More than 170 members of the House of Representatives are demanding that the Department of Homeland Security carry out an immediate investigation into claims of "mass hysterectomies" at an Immigration & Customs Enforcement facility in Georgia. The allegations stem from a whistleblower complaint filed by advocacy group Project South on behalf of Dawn Wooten, a nurse who formerly worked full-time at the Irwin County Detention Center. She was demoted in July, she believes, out of retaliation for raising concerns about COVID-19 within the facility. "We are horrified to see reports of mass hysterectomies performed on detained women in the facility, without their full, informed consent and request that the Office of the Inspector General (OIG) conduct an immediate investigation," a bloc of Democratic lawmakers wrote in the Sept. 15 letter.
Several human rights organizations signed an open letter Sept. 15 declaring that China's treatment of Uighur Muslims in Xinjiang province "strongly suggests that crimes against humanity and genocide are taking place." The letter cited a November 2019 UN report that raised concerns over "increasing practices of arbitrary detention, enforced disappearance, absence of judicial oversight and procedural safeguards...within an increasingly securitized environment, particularly for designated minorities, notably Uyghurs."
After more than 30 years of Islamist rule, Sudan's interim Sovereignty Council has unveiled a sweeping reform of the sharia-based legal code. Announcing the changes, Justice Minister Nasredeen Abdulbari told the BBC, "We are keen to demolish any discrimination that was enacted by the old regime and to move toward equality of citizenship and a democratic transformation." He said the amendments aim to bring Sudan's laws in line with the Constitutional Declaration that established the country's transitional government a year ago, and included guarantees for basic rights and freedoms. Most significantly, the amendments abolish the crime of "apostasy"—meaning conversion from Islam, which had carried the death penalty and was widely used to target political opposition.

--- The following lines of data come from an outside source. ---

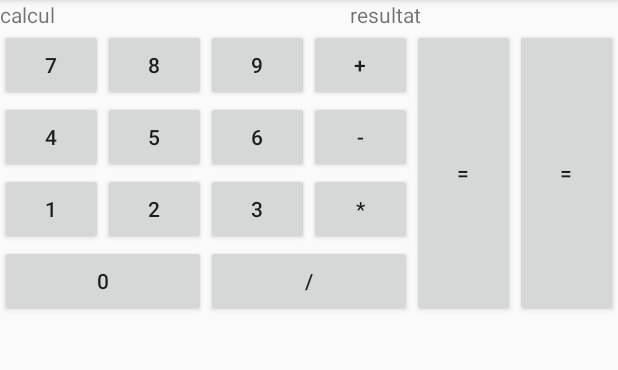
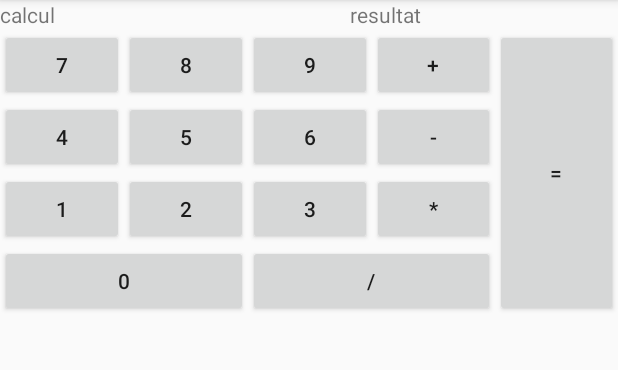
Before and after one commit to LogNeperien/MyCalculator, an Android app: the screen it shows after launch (MainActivity), on a phone screen of 412 x 824 dp, the part 84-454 px from its top. Run offline under Robolectric (Android 15) with nearby library versions, the phone set to English and light mode, and no system bars.

Commit message:
modification bouton

```diff
--- a/app/src/main/res/layout/activity_main.xml
+++ b/app/src/main/res/layout/activity_main.xml
@@ -197,13 +197,7 @@
 
         </LinearLayout>
 
-        <Button
-            android:id="@+id/buttonEgal"
-            android:layout_width="wrap_content"
-            android:layout_height="match_parent"
-            android:layout_weight="1"
-            android:onClick="myClickHandler"
-            android:text="=" />
+
 
 
     </LinearLayout>
--- /dev/null
+++ b/app/src/main/res/values/ids.xml
@@ -0,0 +1,4 @@
+<?xml version="1.0" encoding="utf-8"?>
+<resources>
+    <item name="buttonEgal" type="id"></item>
+</resources>
```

Lawyers have submitted a complaint to the Office of the Prosecutor at the International Criminal Court (ICC), demanding that an investigation be opened into senior Chinese leaders for genocide and crimes against humanity, allegedly committed against the Uighurs and other Turkic peoples. The complaint was filed on behalf of the East Turkistan Government in Exile (ETGE) and the East Turkistan National Awakening Movement (ETNAM).